A showdown is looming this week between President Hugo Chavez and a major group of newspaper publishers that has long criticized his record on freedom of the press.
The meeting of the Inter American Press Association, the hemisphere’s largest association of newspapers, opens Friday in Caracas. Only blocks away, Chavez supporters are planning a forum on “media terrorism,” street demonstrations and a “popular tribunal” to “try” the press group on bias charges.
“It’s clear evidence of an autocratic government that doesn’t accept criticism,” said David Natera, publisher of the local Diario del Caroni newspaper and an outspoken Chavez critic. “This shows that the government is scared of the IAPA’s conclusions regarding the very real threats to freedom of expression in Venezuela.
Chavez and the IAPA have clashed for years, with the press group accusing Chavez of muzzling critical media outlets. The IAPA strongly criticized the socialist leader’s decision last year not to renew the broadcast license of anti-government Radio Caracas Television.

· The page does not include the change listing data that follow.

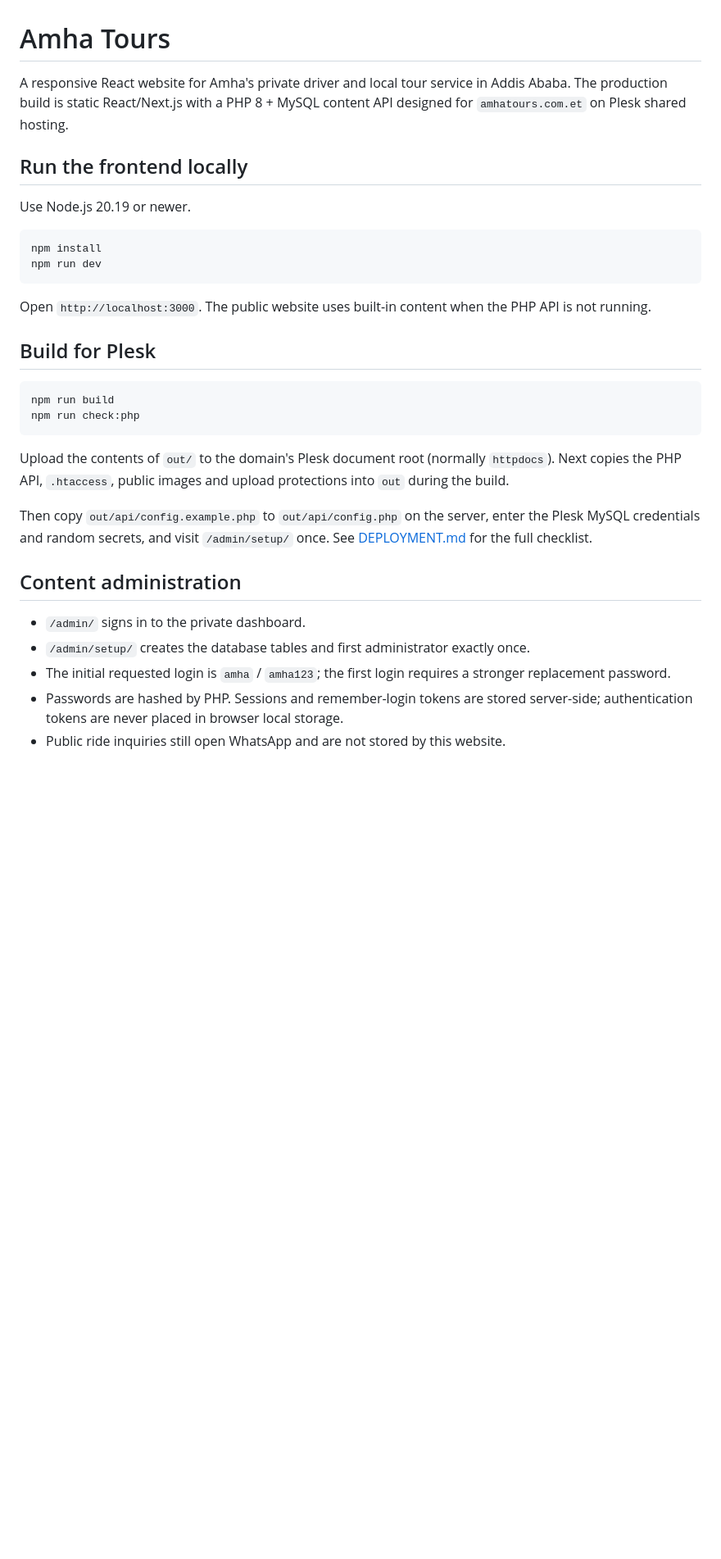
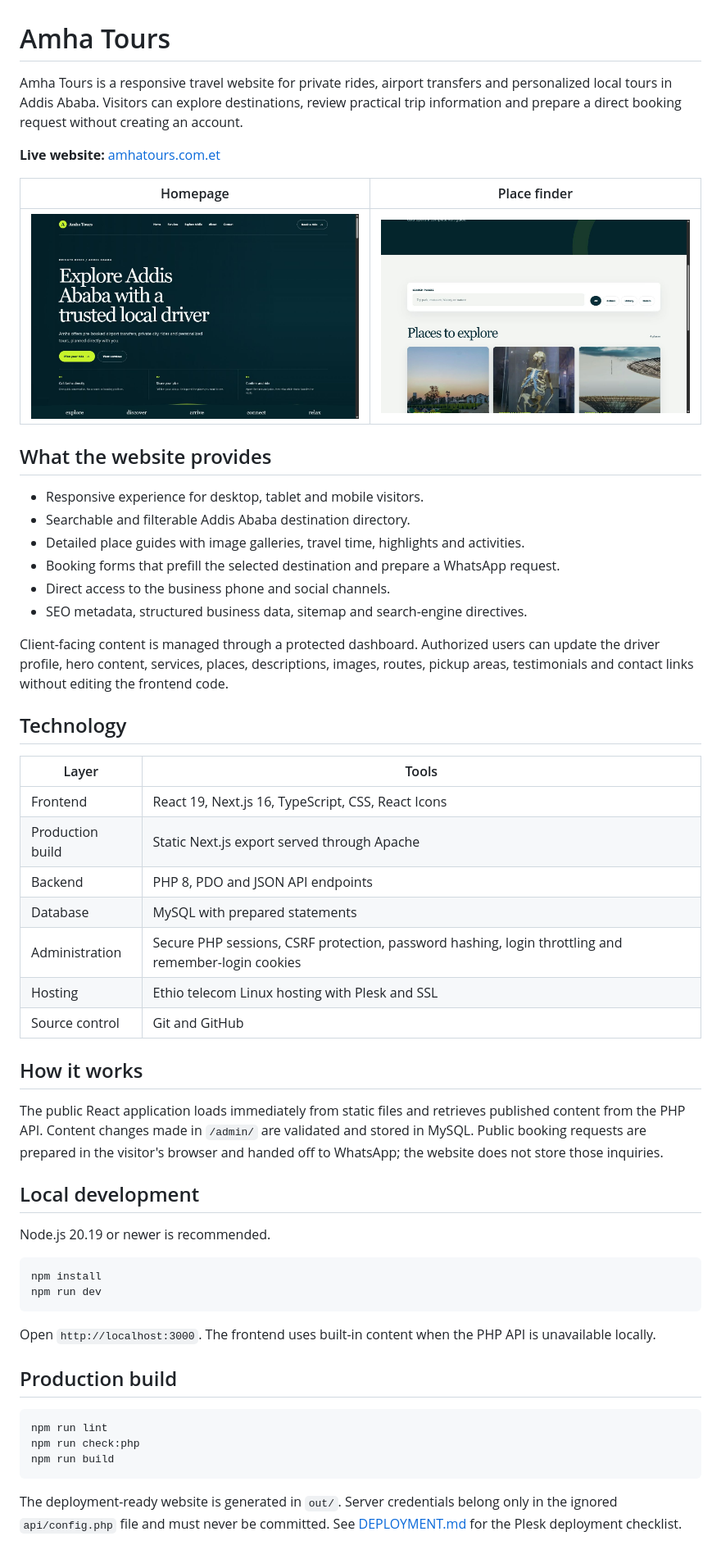
Before and after one commit to dawitl2/Amha-Tours, a Markdown page: README.md, the part around the change. Shown at 82% size. GitHub-like rendering; pictures changed too: docs/screenshots/home.png (added), docs/screenshots/places.png (added); blank space fills up the shorter version.

Commit message:
Refresh README with live project overview

````diff
--- a/README.md
+++ b/README.md
@@ -1,33 +1,57 @@
 # Amha Tours
 
-A responsive React website for Amha's private driver and local tour service in Addis Ababa. The production build is static React/Next.js with a PHP 8 + MySQL content API designed for `amhatours.com.et` on Plesk shared hosting.
+Amha Tours is a responsive travel website for private rides, airport transfers and personalized local tours in Addis Ababa. Visitors can explore destinations, review practical trip information and prepare a direct booking request without creating an account.
 
-## Run the frontend locally
+**Live website:** [amhatours.com.et](https://amhatours.com.et)
 
-Use Node.js 20.19 or newer.
+| Homepage | Place finder |
+| :---: | :---: |
+| ![Amha Tours homepage](./docs/screenshots/home.png) | ![Searchable Addis Ababa place finder](./docs/screenshots/places.png) |
+
+## What the website provides
+
+- Responsive experience for desktop, tablet and mobile visitors.
+- Searchable and filterable Addis Ababa destination directory.
+- Detailed place guides with image galleries, travel time, highlights and activities.
+- Booking forms that prefill the selected destination and prepare a WhatsApp request.
+- Direct access to the business phone and social channels.
+- SEO metadata, structured business data, sitemap and search-engine directives.
+
+Client-facing content is managed through a protected dashboard. Authorized users can update the driver profile, hero content, services, places, descriptions, images, routes, pickup areas, testimonials and contact links without editing the frontend code.
+
+## Technology
+
+| Layer | Tools |
+| --- | --- |
+| Frontend | React 19, Next.js 16, TypeScript, CSS, React Icons |
+| Production build | Static Next.js export served through Apache |
+| Backend | PHP 8, PDO and JSON API endpoints |
+| Database | MySQL with prepared statements |
+| Administration | Secure PHP sessions, CSRF protection, password hashing, login throttling and remember-login cookies |
+| Hosting | Ethio telecom Linux hosting with Plesk and SSL |
+| Source control | Git and GitHub |
+
+## How it works
+
+The public React application loads immediately from static files and retrieves published content from the PHP API. Content changes made in `/admin/` are validated and stored in MySQL. Public booking requests are prepared in the visitor's browser and handed off to WhatsApp; the website does not store those inquiries.
+
+## Local development
+
+Node.js 20.19 or newer is recommended.
 
 ```bash
 npm install
 npm run dev
 ```
 
-Open `http://localhost:3000`. The public website uses built-in content when the PHP API is not running.
+Open `http://localhost:3000`. The frontend uses built-in content when the PHP API is unavailable locally.
 
-## Build for Plesk
+## Production build
 
 ```bash
+npm run lint
+npm run check:php
 npm run build
-npm run check:php
 ```
 
-Upload the contents of `out/` to the domain's Plesk document root (normally `httpdocs`). Next copies the PHP API, `.htaccess`, public images and upload protections into `out` during the build.
-
-Then copy `out/api/config.example.php` to `out/api/config.php` on the server, enter the Plesk MySQL credentials and random secrets, and visit `/admin/setup/` once. See [DEPLOYMENT.md](./DEPLOYMENT.md) for the full checklist.
-
-## Content administration
-
-- `/admin/` signs in to the private dashboard.
-- `/admin/setup/` creates the database tables and first administrator exactly once.
-- The initial requested login is `amha` / `amha123`; the first login requires a stronger replacement password.
-- Passwords are hashed by PHP. Sessions and remember-login tokens are stored server-side; authentication tokens are never placed in browser local storage.
-- Public ride inquiries still open WhatsApp and are not stored by this website.
+The deployment-ready website is generated in `out/`. Server credentials belong only in the ignored `api/config.php` file and must never be committed. See [DEPLOYMENT.md](./DEPLOYMENT.md) for the Plesk deployment checklist.
````
Also changed, not shown: DEPLOYMENT.md (+3 -3 lines).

Chavez notes that hundreds of newspapers are published in Venezuela, including many that are very critical of his government. He frequently accuses the news media of trying to stir up violence to destabilize his government.
The IAPA’s executive director, Julio Munoz, denied the Miami-based association has unfairly singled Venezuela out, saying the group warns against perceived threats to press freedoms across the Americas regardless of political leanings.

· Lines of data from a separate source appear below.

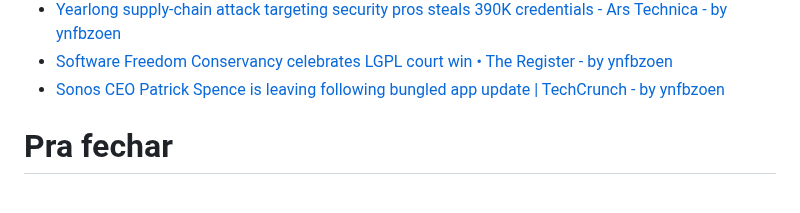
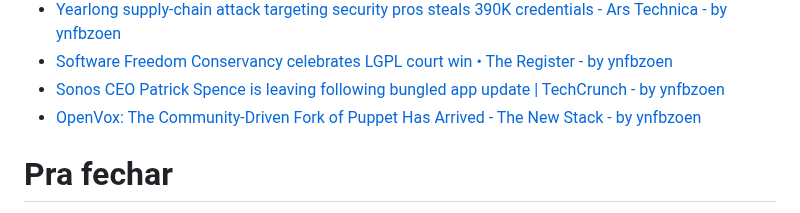
Before and after one commit to helioloureiro/canalunixloadon, a Markdown page: pautas/20240726.md, the part around the change. Drawn GitHub-style.

Commit message:
"Adding pauta  content at Tue Jan 28 06:39:02 2025"

```diff
--- a/pautas/20240726.md
+++ b/pautas/20240726.md
@@ -290,6 +290,7 @@ Que pode ir parar no próximo programa se não der tempo
 * [Yearlong supply-chain attack targeting security pros steals 390K credentials - Ars Technica - by ynfbzoen](https://arstechnica.com/security/2024/12/yearlong-supply-chain-attack-targeting-security-pros-steals-390k-credentials/)
 * [Software Freedom Conservancy celebrates LGPL court win • The Register - by ynfbzoen](https://www.theregister.com/2025/01/10/german_router_maker_avm_lgpl/)
 * [Sonos CEO Patrick Spence is leaving following bungled app update | TechCrunch - by ynfbzoen](https://techcrunch.com/2025/01/13/sonos-ceo-patrick-spence-is-leaving-following-app-update-disaster/)
+* [OpenVox: The Community-Driven Fork of Puppet Has Arrived - The New Stack - by ynfbzoen](https://thenewstack.io/openvox-the-community-driven-fork-of-puppet-has-arrived/)
 
 Pra fechar
 ==========
```
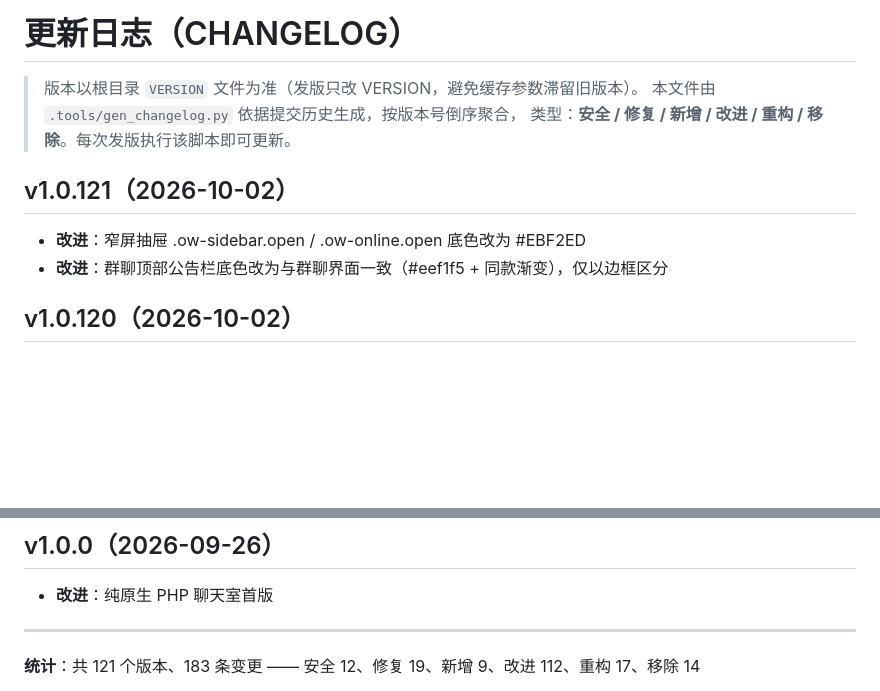
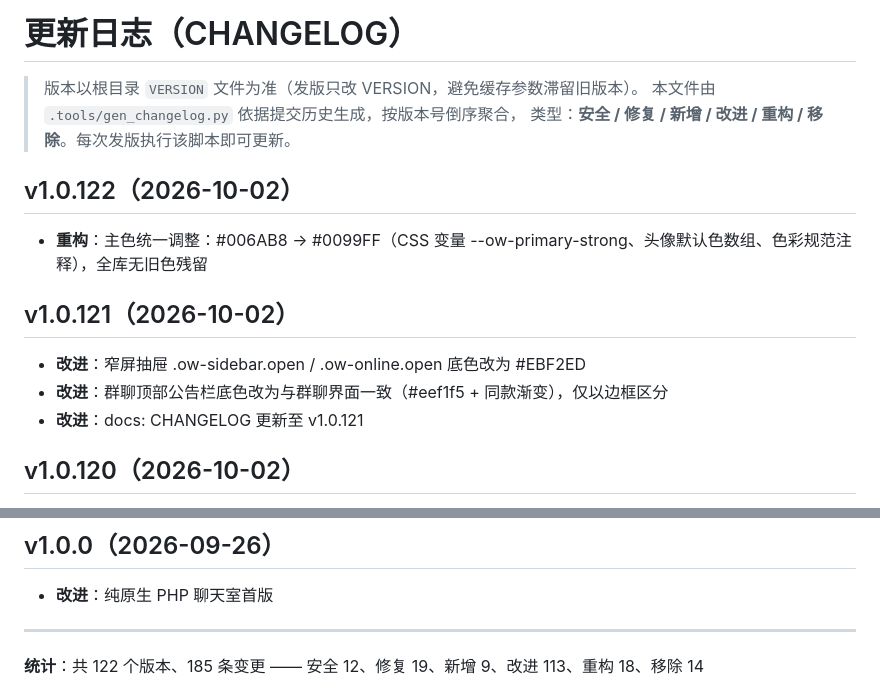
Before and after one commit to zealis/Owlsgo-Chat, a Markdown page: 设计文档/CHANGELOG.md, 2 parts joined by grey strips. Rendered like a GitHub page; blank space fills up the shorter version.

Commit message:
docs: CHANGELOG 更新至 v1.0.122

```diff
--- a/设计文档/CHANGELOG.md
+++ b/设计文档/CHANGELOG.md
@@ -4,10 +4,15 @@
 > 本文件由 `.tools/gen_changelog.py` 依据提交历史生成，按版本号倒序聚合，
 > 类型：**安全 / 修复 / 新增 / 改进 / 重构 / 移除**。每次发版执行该脚本即可更新。
 
+## v1.0.122（2026-10-02）
+
+- **重构**：主色统一调整：#006AB8 → #0099FF（CSS 变量 --ow-primary-strong、头像默认色数组、色彩规范注释），全库无旧色残留
+
 ## v1.0.121（2026-10-02）
 
 - **改进**：窄屏抽屉 .ow-sidebar.open / .ow-online.open 底色改为 #EBF2ED
 - **改进**：群聊顶部公告栏底色改为与群聊界面一致（#eef1f5 + 同款渐变），仅以边框区分
+- **改进**：docs: CHANGELOG 更新至 v1.0.121
 
 ## v1.0.120（2026-10-02）
 
@@ -552,5 +557,5 @@
 
 ---
 
-**统计**：共 121 个版本、183 条变更 —— 安全 12、修复 19、新增 9、改进 112、重构 17、移除 14
+**统计**：共 122 个版本、185 条变更 —— 安全 12、修复 19、新增 9、改进 113、重构 18、移除 14
 
```
Also changed, not shown: other parts of 设计文档/CHANGELOG.md (+1 -1 lines).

“The IAPA is going to be present wherever it is needed and wherever there are problems with freedom of expression,” he told The Associated Press. ?But Venezuela is not the focus of this meeting. The entire hemisphere is the focus.
He said the IAPA invited Chavez and Information Minister Andres Izarra to attend the meeting, but hasn’t heard back.

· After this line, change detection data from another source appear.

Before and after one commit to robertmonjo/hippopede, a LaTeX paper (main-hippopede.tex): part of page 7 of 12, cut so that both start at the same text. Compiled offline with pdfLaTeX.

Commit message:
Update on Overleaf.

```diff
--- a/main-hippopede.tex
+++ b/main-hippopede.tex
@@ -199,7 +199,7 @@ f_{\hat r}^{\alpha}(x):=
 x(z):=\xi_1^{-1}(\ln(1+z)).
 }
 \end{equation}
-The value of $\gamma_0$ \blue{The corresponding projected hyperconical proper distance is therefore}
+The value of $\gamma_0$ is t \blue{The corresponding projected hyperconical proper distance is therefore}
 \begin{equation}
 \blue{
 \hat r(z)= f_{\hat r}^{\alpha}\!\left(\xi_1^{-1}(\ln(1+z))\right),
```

“Of course, we hope they come. They are welcome, and we would really like to exchange points of view,” he said.
But it appeared Chavez was focusing on the rival forum, which he dubbed the Latin American Meeting Against Media Terrorism. He said journalists from 14 countries would be at his forum, which will focus on what he described as attempts by the news media to provoke violence and spin lies.
“It’s necessary to discuss this issue of media terrorism throughout the world: the use of newspapers and national, international television and radio stations to generate terror, to even try to make war,” Chavez said this week during a Cabinet meeting broadcast live on state television.
“People from all over the world are coming to Caracas to evaluate this phenomenon: journalists, analysts, intellectuals, writers,” he said. “It’s not right that this continue occurring in the world in such an open manner.”